(Detected change data)

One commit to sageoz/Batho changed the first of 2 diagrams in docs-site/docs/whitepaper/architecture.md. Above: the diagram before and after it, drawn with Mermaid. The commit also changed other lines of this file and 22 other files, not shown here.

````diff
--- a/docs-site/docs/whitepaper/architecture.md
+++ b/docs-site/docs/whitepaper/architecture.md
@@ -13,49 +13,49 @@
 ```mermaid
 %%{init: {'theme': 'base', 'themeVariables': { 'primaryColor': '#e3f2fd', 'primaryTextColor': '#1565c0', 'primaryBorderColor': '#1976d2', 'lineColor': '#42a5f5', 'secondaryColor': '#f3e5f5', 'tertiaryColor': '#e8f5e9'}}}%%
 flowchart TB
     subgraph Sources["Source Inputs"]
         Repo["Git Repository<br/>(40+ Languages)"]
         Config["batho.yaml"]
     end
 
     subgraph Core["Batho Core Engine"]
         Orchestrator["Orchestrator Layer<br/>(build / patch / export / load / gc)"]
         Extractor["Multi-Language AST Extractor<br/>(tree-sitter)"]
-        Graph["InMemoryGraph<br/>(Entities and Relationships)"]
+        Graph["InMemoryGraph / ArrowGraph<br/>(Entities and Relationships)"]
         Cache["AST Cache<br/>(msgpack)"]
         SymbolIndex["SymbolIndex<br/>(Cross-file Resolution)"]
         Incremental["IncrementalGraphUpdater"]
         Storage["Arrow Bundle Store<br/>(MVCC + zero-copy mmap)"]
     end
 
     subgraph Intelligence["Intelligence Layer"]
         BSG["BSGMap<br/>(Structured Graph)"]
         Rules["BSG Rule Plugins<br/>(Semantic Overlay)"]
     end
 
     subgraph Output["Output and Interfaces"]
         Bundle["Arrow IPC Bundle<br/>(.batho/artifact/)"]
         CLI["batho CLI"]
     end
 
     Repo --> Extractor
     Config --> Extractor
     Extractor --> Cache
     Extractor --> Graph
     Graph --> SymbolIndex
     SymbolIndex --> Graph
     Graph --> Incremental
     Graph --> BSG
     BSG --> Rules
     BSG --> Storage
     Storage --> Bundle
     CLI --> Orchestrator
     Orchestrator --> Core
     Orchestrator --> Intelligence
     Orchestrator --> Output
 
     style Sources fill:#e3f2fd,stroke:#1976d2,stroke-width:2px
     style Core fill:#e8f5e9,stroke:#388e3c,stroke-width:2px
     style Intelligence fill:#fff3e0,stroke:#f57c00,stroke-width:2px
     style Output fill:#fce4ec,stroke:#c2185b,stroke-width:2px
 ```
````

**WHAT TO PRODUCE:**
Write out the entries above word for word.

**RESULT OF THIS EXERCISE:**
One commit to sageoz/Batho changed the first of 2 diagrams in docs-site/docs/whitepaper/architecture.md. Above: the diagram before and after it, drawn with Mermaid. The commit also changed other lines of this file and 22 other files, not shown here.

````diff
--- a/docs-site/docs/whitepaper/architecture.md
+++ b/docs-site/docs/whitepaper/architecture.md
@@ -13,49 +13,49 @@
 ```mermaid
 %%{init: {'theme': 'base', 'themeVariables': { 'primaryColor': '#e3f2fd', 'primaryTextColor': '#1565c0', 'primaryBorderColor': '#1976d2', 'lineColor': '#42a5f5', 'secondaryColor': '#f3e5f5', 'tertiaryColor': '#e8f5e9'}}}%%
 flowchart TB
     subgraph Sources["Source Inputs"]
         Repo["Git Repository<br/>(40+ Languages)"]
         Config["batho.yaml"]
     end
 
     subgraph Core["Batho Core Engine"]
         Orchestrator["Orchestrator Layer<br/>(build / patch / export / load / gc)"]
         Extractor["Multi-Language AST Extractor<br/>(tree-sitter)"]
-        Graph["InMemoryGraph<br/>(Entities and Relationships)"]
+        Graph["InMemoryGraph / ArrowGraph<br/>(Entities and Relationships)"]
         Cache["AST Cache<br/>(msgpack)"]
         SymbolIndex["SymbolIndex<br/>(Cross-file Resolution)"]
         Incremental["IncrementalGraphUpdater"]
         Storage["Arrow Bundle Store<br/>(MVCC + zero-copy mmap)"]
     end
 
     subgraph Intelligence["Intelligence Layer"]
         BSG["BSGMap<br/>(Structured Graph)"]
         Rules["BSG Rule Plugins<br/>(Semantic Overlay)"]
     end
 
     subgraph Output["Output and Interfaces"]
         Bundle["Arrow IPC Bundle<br/>(.batho/artifact/)"]
         CLI["batho CLI"]
     end
 
     Repo --> Extractor
     Config --> Extractor
     Extractor --> Cache
     Extractor --> Graph
     Graph --> SymbolIndex
     SymbolIndex --> Graph
     Graph --> Incremental
     Graph --> BSG
     BSG --> Rules
     BSG --> Storage
     Storage --> Bundle
     CLI --> Orchestrator
     Orchestrator --> Core
     Orchestrator --> Intelligence
     Orchestrator --> Output
 
     style Sources fill:#e3f2fd,stroke:#1976d2,stroke-width:2px
     style Core fill:#e8f5e9,stroke:#388e3c,stroke-width:2px
     style Intelligence fill:#fff3e0,stroke:#f57c00,stroke-width:2px
     style Output fill:#fce4ec,stroke:#c2185b,stroke-width:2px
 ```
````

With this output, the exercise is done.